The men fished all night without success. This fishing mattered because it put bread on the table. Their work included casting cumbersome nets and moving their boats by hoisting sails, straining at oars, and praying that the wind would put them near a school of fish.
Throughout the night, they cast bulky nets onto the inky surface of the lake. Each cast had brought the same disappointing results after they drew the nets toward the boat. Empty. Empty. Empty. Their nightshift ended without profit – or so they thought.
Dawn found them anchored on shore. Weary. Fatigued. Hungry. Wet. They were ready to wash their nets, search for tears, and untangle the snarls from lake debris.

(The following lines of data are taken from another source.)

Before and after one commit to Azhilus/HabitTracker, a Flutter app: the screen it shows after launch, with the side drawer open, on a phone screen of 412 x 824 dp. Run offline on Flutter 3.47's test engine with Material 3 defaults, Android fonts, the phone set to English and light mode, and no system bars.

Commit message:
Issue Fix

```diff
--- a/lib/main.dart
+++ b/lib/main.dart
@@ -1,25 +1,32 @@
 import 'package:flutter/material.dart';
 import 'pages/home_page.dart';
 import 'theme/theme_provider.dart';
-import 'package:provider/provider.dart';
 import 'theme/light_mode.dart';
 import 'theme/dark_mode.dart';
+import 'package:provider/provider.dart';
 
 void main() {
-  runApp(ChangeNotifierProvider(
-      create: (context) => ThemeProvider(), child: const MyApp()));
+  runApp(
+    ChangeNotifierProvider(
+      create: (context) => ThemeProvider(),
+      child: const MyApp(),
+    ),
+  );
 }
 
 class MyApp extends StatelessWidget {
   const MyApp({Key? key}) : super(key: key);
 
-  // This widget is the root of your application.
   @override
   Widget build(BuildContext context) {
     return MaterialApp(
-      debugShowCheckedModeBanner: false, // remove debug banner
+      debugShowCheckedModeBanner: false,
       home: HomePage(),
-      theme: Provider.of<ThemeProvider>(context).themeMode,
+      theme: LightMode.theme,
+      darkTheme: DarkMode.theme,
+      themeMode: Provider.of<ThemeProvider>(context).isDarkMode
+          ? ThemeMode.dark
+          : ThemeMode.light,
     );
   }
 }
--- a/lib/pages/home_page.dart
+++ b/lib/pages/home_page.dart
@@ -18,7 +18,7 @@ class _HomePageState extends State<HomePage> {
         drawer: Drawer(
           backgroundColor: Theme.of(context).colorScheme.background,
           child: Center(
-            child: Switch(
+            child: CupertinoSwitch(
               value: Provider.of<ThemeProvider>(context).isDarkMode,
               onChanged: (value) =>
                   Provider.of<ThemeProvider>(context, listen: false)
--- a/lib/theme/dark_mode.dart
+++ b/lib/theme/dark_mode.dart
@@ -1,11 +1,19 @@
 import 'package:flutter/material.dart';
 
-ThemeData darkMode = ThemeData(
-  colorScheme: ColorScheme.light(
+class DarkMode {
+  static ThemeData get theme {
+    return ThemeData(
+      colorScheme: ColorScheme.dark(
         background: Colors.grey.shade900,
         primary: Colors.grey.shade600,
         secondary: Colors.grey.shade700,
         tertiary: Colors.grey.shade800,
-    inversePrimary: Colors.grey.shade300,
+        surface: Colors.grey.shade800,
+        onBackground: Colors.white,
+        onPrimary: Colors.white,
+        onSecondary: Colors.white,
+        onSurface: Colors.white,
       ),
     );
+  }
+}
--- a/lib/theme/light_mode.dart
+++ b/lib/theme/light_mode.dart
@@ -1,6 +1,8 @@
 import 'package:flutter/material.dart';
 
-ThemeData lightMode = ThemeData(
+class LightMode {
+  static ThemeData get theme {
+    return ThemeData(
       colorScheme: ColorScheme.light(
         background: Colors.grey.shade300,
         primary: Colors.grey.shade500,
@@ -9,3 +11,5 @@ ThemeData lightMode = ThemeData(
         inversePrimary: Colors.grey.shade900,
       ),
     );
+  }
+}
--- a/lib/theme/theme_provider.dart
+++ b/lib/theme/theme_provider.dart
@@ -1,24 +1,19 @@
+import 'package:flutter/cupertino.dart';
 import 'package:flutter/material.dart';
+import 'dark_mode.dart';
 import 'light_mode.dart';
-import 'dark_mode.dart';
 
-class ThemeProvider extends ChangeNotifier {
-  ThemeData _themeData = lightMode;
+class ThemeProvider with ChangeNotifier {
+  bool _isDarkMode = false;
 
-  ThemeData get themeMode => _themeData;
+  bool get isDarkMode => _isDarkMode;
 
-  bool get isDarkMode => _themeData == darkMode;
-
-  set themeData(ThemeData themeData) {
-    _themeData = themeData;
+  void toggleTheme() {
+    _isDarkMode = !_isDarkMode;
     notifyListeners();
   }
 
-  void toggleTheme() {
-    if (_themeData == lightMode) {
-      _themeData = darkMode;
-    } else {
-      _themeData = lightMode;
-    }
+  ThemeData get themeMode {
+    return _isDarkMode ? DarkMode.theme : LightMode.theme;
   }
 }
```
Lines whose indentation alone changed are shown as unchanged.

At lakeside that morning, Jesus had drawn a crowd to hear his teachings. Finally, Jesus suggested that Simon Peter launch his boat into the foamy surf as a pulpit.
Peter moved the boat just offshore where Jesus sat down and continued teaching from a watery platform. When Jesus finished he said, “Put out into the deep water, and let down the nets for a catch.”
Peter answered, “Master, we’ve worked hard all night and haven’t caught anything. But because you say so, I will let down the nets.” On the lake, after letting down the nets, Peter felt the familiar drag of a catch, a huge catch. Checking the heavy mesh, he saw it teemed with fish and the weight of them caused tears in the sturdy rope lacings.
He motioned to partners on shore to join them, and James and John oared out and hauled in fish after fish. The weight of the fish soon leveled the boat railings with the water surface. One more fish wiggle and water could have spilled into the crafts causing them to sink.
However, the miracles continued and they made shore without losing sailors, boats, or fish. The fishermen, the scaly catch, and The Teacher came ashore. That’s when Simon Peter recognized God’s divine hand and fell at Jesus’ feet saying, “Go away from me, Lord, I am a sinful man!”
Jesus didn’t leave.
Instead, Jesus consoled Simon Peter and said, “Don’t be afraid, from now on you will catch men. Come follow me, and I will make you fishers of men” (Luke 5).
On this day, God provided for these men and their families. He was about to call them on a monumental mission, and their families would be taken care of through the huge haul of fish. On this day, the lakeside became a cathedral when Peter fell down to worship Master of Earth and Sea.
As had happened before, God used the earth, his footstool, as a platform for the Son of God. Concern, care, and compassion showed in the abundant catch of fish.
Chapels, cathedrals, and church buildings are formal places of worship where body and mind can be still and quiet. Places of worship where God is present as the audience as his people adore him through worship.
God dwells in the everyday happenings, too. In addition, where you walk, play, and work can become places of worship.
On this day, nets, boats, and fish became props to display Jesus as the son of God. Thirty years earlier, a stable, shepherds, and sheep had been stage props for the Savior. Today, as in times past, a car, a rented room, or a mall can be a cathedral if Jesus is there.
During Advent, watch for the arrival of Jesus into your ordinary days.
Hunger for Humility (Week 48): “And lo, I am with you always, even to the end of the age" (Matthew 28:20).